In this picture taken on January 16, 2020, officers work at a health screening station as they observe passengers arriving on a flight from Wuhan, China, where a SARS-like virus was discovered and has since spread, at Narita airport. - The death toll from a new China virus that is transmissible between humans rose to six, the mayor of Wuhan said in an interview with state broadcaster CCTV on January 21, as the World Health Organization said it would consider declaring an international public health emergency over the outbreak. (Photo by STR / JIJI PRESS / AFP) / Japan OUT (AFP/JIJI PRESS)
Narita airport, near Tokyo, started Tuesday trialing the use of facial recognition for international travelers, with no need to show passports or flight tickets after check-in.
The trial of "Face Express," which is meant to speed up the boarding process and provide a touchless experience for passengers, only involved airport staff and not actual travelers, Narita International Airport said.
The system is scheduled to be adopted at Narita as well as Haneda airport, Tokyo's other international gateway, in July.
Fliers who wish to use the Face Express system will have their photos taken at check-in when they register their passports and boarding passes.
The biometric ID processing will mean that passengers will not have to keep taking out their passports and tickets at the luggage drop, security checkpoints and boarding gates with cameras, ensuring smooth air travel.
It will also lead to reduced physical contact between travelers, machines, airport and flight staff, helping to prevent the spread of the novel coronavirus during the pandemic, the airport operator said.
Passenger data, including facial images, will be deleted within 24 hours after registration to protect privacy.

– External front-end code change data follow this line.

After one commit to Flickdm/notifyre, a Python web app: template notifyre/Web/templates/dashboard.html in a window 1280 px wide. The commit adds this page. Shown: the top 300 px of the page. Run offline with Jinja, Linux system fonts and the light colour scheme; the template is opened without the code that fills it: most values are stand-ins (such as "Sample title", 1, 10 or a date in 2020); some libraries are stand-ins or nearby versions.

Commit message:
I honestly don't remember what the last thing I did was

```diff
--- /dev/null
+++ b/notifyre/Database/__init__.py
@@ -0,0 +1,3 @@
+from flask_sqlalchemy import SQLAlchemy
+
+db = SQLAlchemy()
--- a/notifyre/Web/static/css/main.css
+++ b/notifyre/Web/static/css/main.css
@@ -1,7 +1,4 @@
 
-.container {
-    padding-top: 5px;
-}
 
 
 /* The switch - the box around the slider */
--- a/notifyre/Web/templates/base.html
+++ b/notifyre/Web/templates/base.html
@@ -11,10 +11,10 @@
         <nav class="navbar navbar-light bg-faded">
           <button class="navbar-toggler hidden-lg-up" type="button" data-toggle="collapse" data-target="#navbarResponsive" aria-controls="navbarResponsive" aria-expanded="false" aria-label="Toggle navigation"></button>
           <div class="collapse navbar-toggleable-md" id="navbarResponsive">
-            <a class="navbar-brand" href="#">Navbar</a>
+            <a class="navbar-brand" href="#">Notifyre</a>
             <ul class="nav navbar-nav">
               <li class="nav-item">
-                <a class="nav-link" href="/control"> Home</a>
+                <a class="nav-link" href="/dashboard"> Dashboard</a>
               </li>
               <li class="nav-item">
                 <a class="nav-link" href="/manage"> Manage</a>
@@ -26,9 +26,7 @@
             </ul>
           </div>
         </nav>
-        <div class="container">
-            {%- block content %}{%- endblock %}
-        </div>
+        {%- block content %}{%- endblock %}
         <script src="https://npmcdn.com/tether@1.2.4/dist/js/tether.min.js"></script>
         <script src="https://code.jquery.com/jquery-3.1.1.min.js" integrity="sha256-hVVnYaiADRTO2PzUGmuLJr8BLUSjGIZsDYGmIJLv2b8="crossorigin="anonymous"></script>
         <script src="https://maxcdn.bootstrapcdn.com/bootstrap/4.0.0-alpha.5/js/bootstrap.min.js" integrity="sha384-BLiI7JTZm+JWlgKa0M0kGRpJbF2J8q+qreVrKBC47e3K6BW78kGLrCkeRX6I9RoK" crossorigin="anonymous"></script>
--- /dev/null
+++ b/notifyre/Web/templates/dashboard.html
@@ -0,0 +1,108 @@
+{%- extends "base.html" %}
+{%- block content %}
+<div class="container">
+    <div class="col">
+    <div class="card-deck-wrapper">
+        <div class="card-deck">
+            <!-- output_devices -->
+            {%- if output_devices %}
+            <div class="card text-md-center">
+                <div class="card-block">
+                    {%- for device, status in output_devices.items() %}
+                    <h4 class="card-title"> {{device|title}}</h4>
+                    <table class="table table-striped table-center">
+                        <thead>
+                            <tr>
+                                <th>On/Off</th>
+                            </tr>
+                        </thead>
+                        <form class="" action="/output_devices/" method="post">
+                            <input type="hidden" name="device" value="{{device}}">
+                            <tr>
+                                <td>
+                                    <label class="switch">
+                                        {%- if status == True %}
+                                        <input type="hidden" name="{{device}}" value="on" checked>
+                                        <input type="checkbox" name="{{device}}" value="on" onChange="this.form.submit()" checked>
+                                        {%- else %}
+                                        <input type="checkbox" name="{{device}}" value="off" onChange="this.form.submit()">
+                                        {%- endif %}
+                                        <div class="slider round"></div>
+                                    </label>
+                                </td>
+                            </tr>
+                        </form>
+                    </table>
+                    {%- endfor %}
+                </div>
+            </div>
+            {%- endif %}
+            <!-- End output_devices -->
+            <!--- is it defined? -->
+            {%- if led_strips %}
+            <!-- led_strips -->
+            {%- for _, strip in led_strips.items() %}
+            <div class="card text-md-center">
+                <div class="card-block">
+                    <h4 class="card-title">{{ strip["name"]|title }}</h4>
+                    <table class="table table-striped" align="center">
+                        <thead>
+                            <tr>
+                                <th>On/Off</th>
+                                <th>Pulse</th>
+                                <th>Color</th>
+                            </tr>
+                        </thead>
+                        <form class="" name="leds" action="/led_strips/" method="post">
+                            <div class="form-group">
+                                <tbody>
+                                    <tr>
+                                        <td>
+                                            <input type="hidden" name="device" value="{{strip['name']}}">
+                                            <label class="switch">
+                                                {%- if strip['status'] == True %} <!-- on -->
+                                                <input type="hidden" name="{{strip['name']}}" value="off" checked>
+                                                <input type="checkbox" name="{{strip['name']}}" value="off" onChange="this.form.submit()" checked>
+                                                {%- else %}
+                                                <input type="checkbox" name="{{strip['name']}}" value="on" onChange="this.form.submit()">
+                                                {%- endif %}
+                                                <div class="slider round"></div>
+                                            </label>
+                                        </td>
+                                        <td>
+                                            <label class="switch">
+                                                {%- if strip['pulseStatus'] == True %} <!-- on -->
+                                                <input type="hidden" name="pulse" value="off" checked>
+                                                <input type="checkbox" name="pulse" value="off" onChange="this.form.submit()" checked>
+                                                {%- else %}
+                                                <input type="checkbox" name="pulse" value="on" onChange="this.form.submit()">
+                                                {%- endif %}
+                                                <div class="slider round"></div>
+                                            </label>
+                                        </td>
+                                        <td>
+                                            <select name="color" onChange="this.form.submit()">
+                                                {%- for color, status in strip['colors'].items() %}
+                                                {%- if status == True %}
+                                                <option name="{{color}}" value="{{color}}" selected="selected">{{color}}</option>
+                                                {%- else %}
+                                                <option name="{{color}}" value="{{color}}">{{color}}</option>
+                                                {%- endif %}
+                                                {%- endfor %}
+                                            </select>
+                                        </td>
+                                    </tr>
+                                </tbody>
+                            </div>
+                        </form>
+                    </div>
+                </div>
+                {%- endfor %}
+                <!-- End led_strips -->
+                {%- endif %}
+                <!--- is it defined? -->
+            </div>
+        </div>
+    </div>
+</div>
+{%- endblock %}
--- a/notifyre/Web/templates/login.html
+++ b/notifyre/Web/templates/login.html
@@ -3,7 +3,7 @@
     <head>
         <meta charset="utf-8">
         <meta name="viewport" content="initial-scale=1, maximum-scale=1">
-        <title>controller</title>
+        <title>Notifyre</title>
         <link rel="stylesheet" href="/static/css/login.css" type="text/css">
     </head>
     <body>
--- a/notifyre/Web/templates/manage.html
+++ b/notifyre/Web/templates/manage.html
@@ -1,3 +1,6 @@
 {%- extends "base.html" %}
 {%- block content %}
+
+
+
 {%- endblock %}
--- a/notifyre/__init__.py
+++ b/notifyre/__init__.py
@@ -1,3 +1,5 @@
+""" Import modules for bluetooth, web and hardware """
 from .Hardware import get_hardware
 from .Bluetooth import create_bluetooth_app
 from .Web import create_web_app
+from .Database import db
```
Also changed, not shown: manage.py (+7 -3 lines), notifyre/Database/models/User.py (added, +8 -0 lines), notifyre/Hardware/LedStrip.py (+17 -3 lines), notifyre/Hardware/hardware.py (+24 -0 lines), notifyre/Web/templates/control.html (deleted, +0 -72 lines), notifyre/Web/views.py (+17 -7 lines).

Narita airport's Face Express will be used initially by All Nippon Airways and Japan Airlines, gradually expanding to other airlines.
At Haneda airport, airlines flying international routes will all use the new system.